> [Your task]
Keeping pictures out of the copy, restate each record word for word.

Raw data START

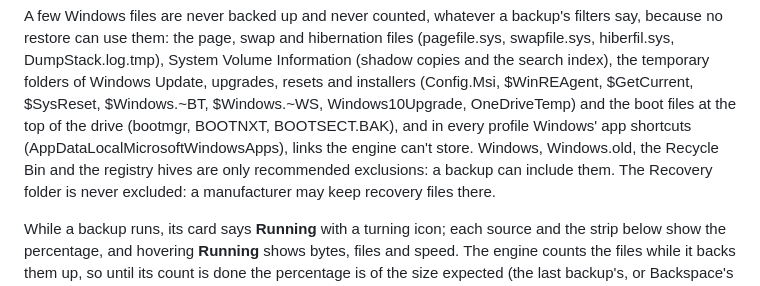
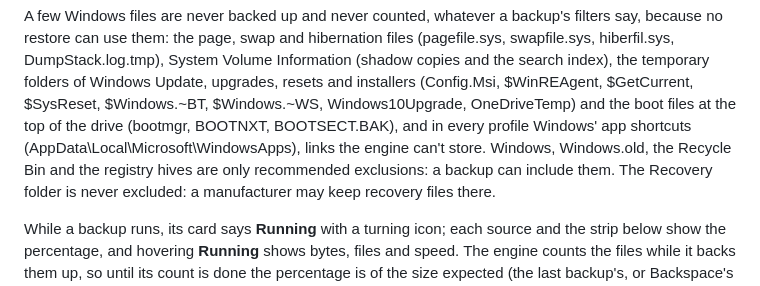
Before and after one commit to backspace-backup/backspace, a Markdown page: docs/USER-GUIDE.md, the part around the change. Drawn GitHub-style.

Commit message:
User guide: restore the backslashes in the WindowsApps path
Co-Authored-By: Claude Opus 5.5 <noreply@anthropic.com>

```diff
--- a/docs/USER-GUIDE.md
+++ b/docs/USER-GUIDE.md
@@ -235,7 +235,7 @@ folders of Windows Update, upgrades, resets and installers (Config.Msi,
 $WinREAgent, $GetCurrent, $SysReset, $Windows.~BT, $Windows.~WS,
 Windows10Upgrade, OneDriveTemp) and the boot files at the top of the drive
 (bootmgr, BOOTNXT, BOOTSECT.BAK), and in every profile Windows' app shortcuts
-(AppDataLocalMicrosoftWindowsApps), links the engine can't store. Windows, Windows.old, the Recycle Bin and the registry hives are only
+(AppData\Local\Microsoft\WindowsApps), links the engine can't store. Windows, Windows.old, the Recycle Bin and the registry hives are only
 recommended exclusions: a backup can include them. The Recovery folder is
 never excluded: a manufacturer may keep recovery files there.
 
```
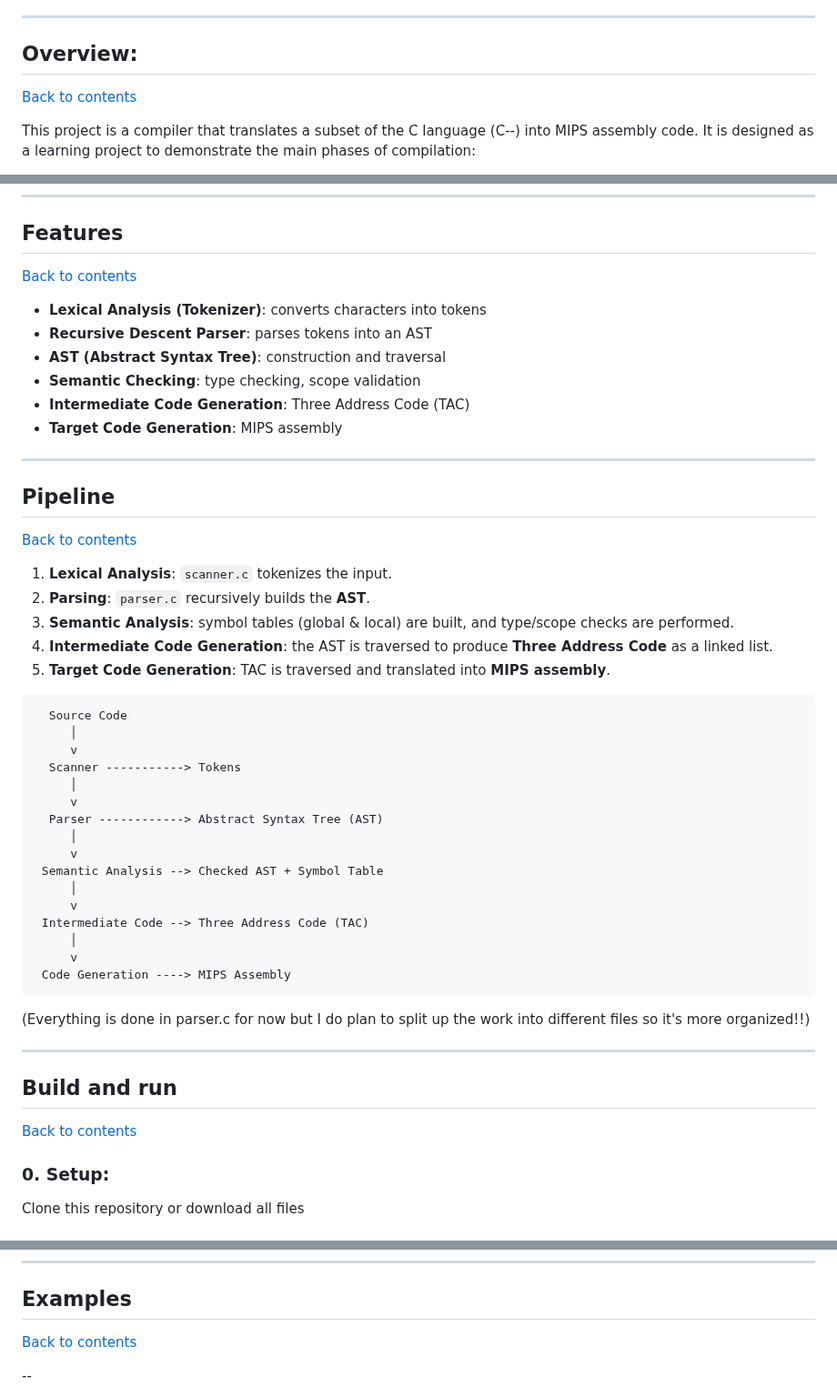
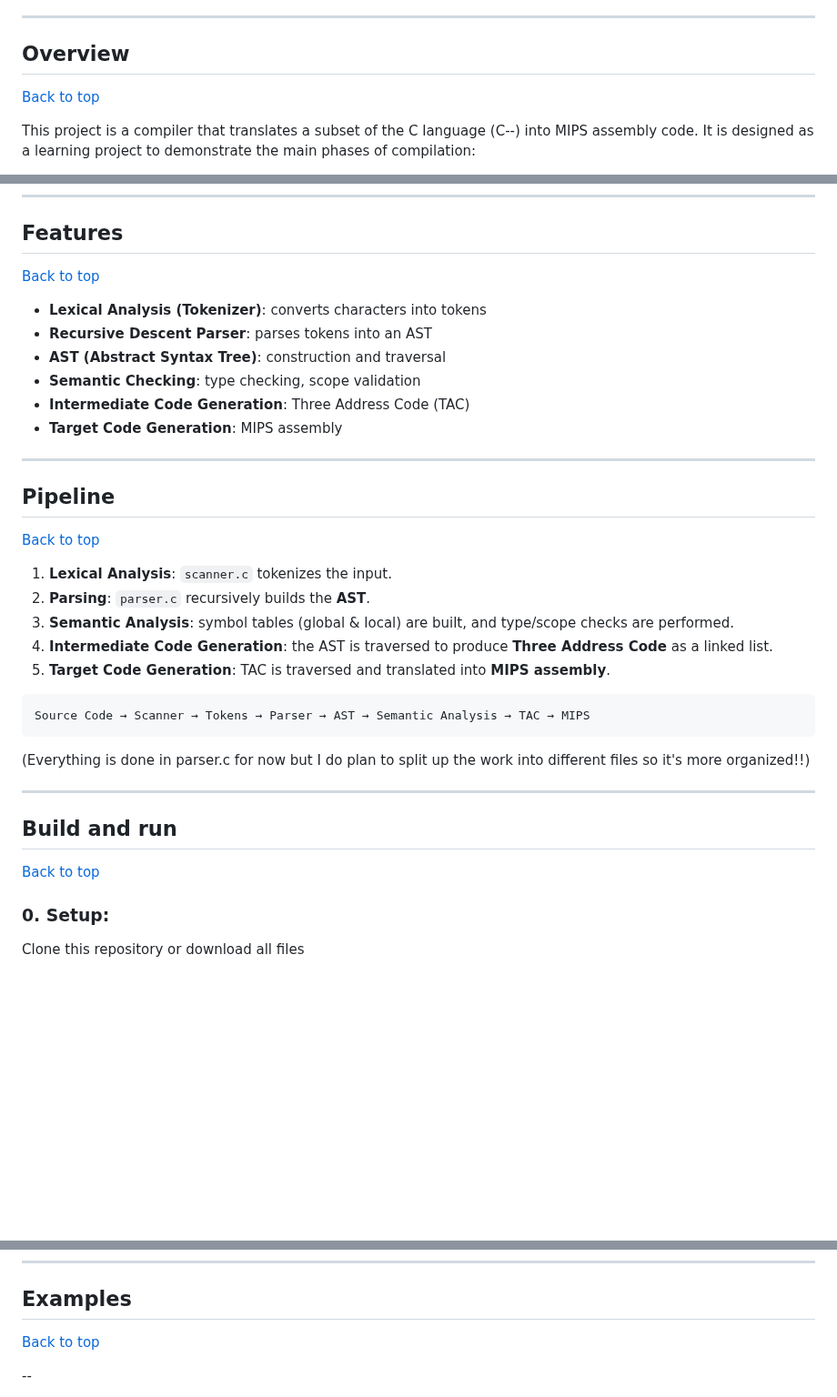
Before and after one commit to JennyYu2/Projects, a Markdown page: C Compiler/README.md, 3 parts joined by grey strips. Shown at 91% size. Drawn GitHub-style; blank space fills up the shorter version.

````diff
--- a/C Compiler/README.md
+++ b/C Compiler/README.md
@@ -16,8 +16,8 @@
 
 ---
 
-## Overview:
-[Back to contents](#jump-to)
+## Overview
+[Back to top](#jump-to)
 
 This project is a compiler that translates a subset of the C language (C--) into MIPS assembly code.
 It is designed as a learning project to demonstrate the main phases of compilation:
@@ -38,7 +38,7 @@ It is designed as a learning project to demonstrate the main phases of compilati
 ---
 
 ## Features
-[Back to contents](#jump-to)
+[Back to top](#jump-to)
 
 - **Lexical Analysis (Tokenizer)**: converts characters into tokens
 - **Recursive Descent Parser**: parses tokens into an AST
@@ -50,7 +50,7 @@ It is designed as a learning project to demonstrate the main phases of compilati
 ---
 
 ## Pipeline
-[Back to contents](#jump-to)
+[Back to top](#jump-to)
 
 1. **Lexical Analysis**: `scanner.c` tokenizes the input.
 2. **Parsing**:  `parser.c` recursively builds the **AST**.
@@ -59,22 +59,7 @@ It is designed as a learning project to demonstrate the main phases of compilati
 5. **Target Code Generation**: TAC is traversed and translated into **MIPS assembly**.
 
 ```
-  Source Code
-     │
-     v
-  Scanner -----------> Tokens
-     │
-     v
-  Parser ------------> Abstract Syntax Tree (AST)
-     │
-     v
- Semantic Analysis --> Checked AST + Symbol Table
-     │
-     v
- Intermediate Code --> Three Address Code (TAC)
-     │
-     v
- Code Generation ----> MIPS Assembly
+Source Code → Scanner → Tokens → Parser → AST → Semantic Analysis → TAC → MIPS
 ```
 
 (Everything is done in parser.c for now but I do plan to split up the work into different files so it's more organized!!)
@@ -82,7 +67,7 @@ It is designed as a learning project to demonstrate the main phases of compilati
 ---
 
 ## Build and run
-[Back to contents](#jump-to)
+[Back to top](#jump-to)
 
 ### 0. Setup:
 Clone this repository or download all files
@@ -136,7 +121,7 @@ y
 ---
 
 ## Examples
-[Back to contents](#jump-to)
+[Back to top](#jump-to)
 
 --
 
````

Raw data END

> [Output of the exercise]
Before and after one commit to backspace-backup/backspace, a Markdown page: docs/USER-GUIDE.md, the part around the change. Drawn GitHub-style.

Commit message:
User guide: restore the backslashes in the WindowsApps path
Co-Authored-By: Claude Opus 5.5 <noreply@anthropic.com>

```diff
--- a/docs/USER-GUIDE.md
+++ b/docs/USER-GUIDE.md
@@ -235,7 +235,7 @@ folders of Windows Update, upgrades, resets and installers (Config.Msi,
 $WinREAgent, $GetCurrent, $SysReset, $Windows.~BT, $Windows.~WS,
 Windows10Upgrade, OneDriveTemp) and the boot files at the top of the drive
 (bootmgr, BOOTNXT, BOOTSECT.BAK), and in every profile Windows' app shortcuts
-(AppDataLocalMicrosoftWindowsApps), links the engine can't store. Windows, Windows.old, the Recycle Bin and the registry hives are only
+(AppData\Local\Microsoft\WindowsApps), links the engine can't store. Windows, Windows.old, the Recycle Bin and the registry hives are only
 recommended exclusions: a backup can include them. The Recovery folder is
 never excluded: a manufacturer may keep recovery files there.
 
```
Before and after one commit to JennyYu2/Projects, a Markdown page: C Compiler/README.md, 3 parts joined by grey strips. Shown at 91% size. Drawn GitHub-style; blank space fills up the shorter version.

````diff
--- a/C Compiler/README.md
+++ b/C Compiler/README.md
@@ -16,8 +16,8 @@
 
 ---
 
-## Overview:
-[Back to contents](#jump-to)
+## Overview
+[Back to top](#jump-to)
 
 This project is a compiler that translates a subset of the C language (C--) into MIPS assembly code.
 It is designed as a learning project to demonstrate the main phases of compilation:
@@ -38,7 +38,7 @@ It is designed as a learning project to demonstrate the main phases of compilati
 ---
 
 ## Features
-[Back to contents](#jump-to)
+[Back to top](#jump-to)
 
 - **Lexical Analysis (Tokenizer)**: converts characters into tokens
 - **Recursive Descent Parser**: parses tokens into an AST
@@ -50,7 +50,7 @@ It is designed as a learning project to demonstrate the main phases of compilati
 ---
 
 ## Pipeline
-[Back to contents](#jump-to)
+[Back to top](#jump-to)
 
 1. **Lexical Analysis**: `scanner.c` tokenizes the input.
 2. **Parsing**:  `parser.c` recursively builds the **AST**.
@@ -59,22 +59,7 @@ It is designed as a learning project to demonstrate the main phases of compilati
 5. **Target Code Generation**: TAC is traversed and translated into **MIPS assembly**.
 
 ```
-  Source Code
-     │
-     v
-  Scanner -----------> Tokens
-     │
-     v
-  Parser ------------> Abstract Syntax Tree (AST)
-     │
-     v
- Semantic Analysis --> Checked AST + Symbol Table
-     │
-     v
- Intermediate Code --> Three Address Code (TAC)
-     │
-     v
- Code Generation ----> MIPS Assembly
+Source Code → Scanner → Tokens → Parser → AST → Semantic Analysis → TAC → MIPS
 ```
 
 (Everything is done in parser.c for now but I do plan to split up the work into different files so it's more organized!!)
@@ -82,7 +67,7 @@ It is designed as a learning project to demonstrate the main phases of compilati
 ---
 
 ## Build and run
-[Back to contents](#jump-to)
+[Back to top](#jump-to)
 
 ### 0. Setup:
 Clone this repository or download all files
@@ -136,7 +121,7 @@ y
 ---
 
 ## Examples
-[Back to contents](#jump-to)
+[Back to top](#jump-to)
 
 --
 
````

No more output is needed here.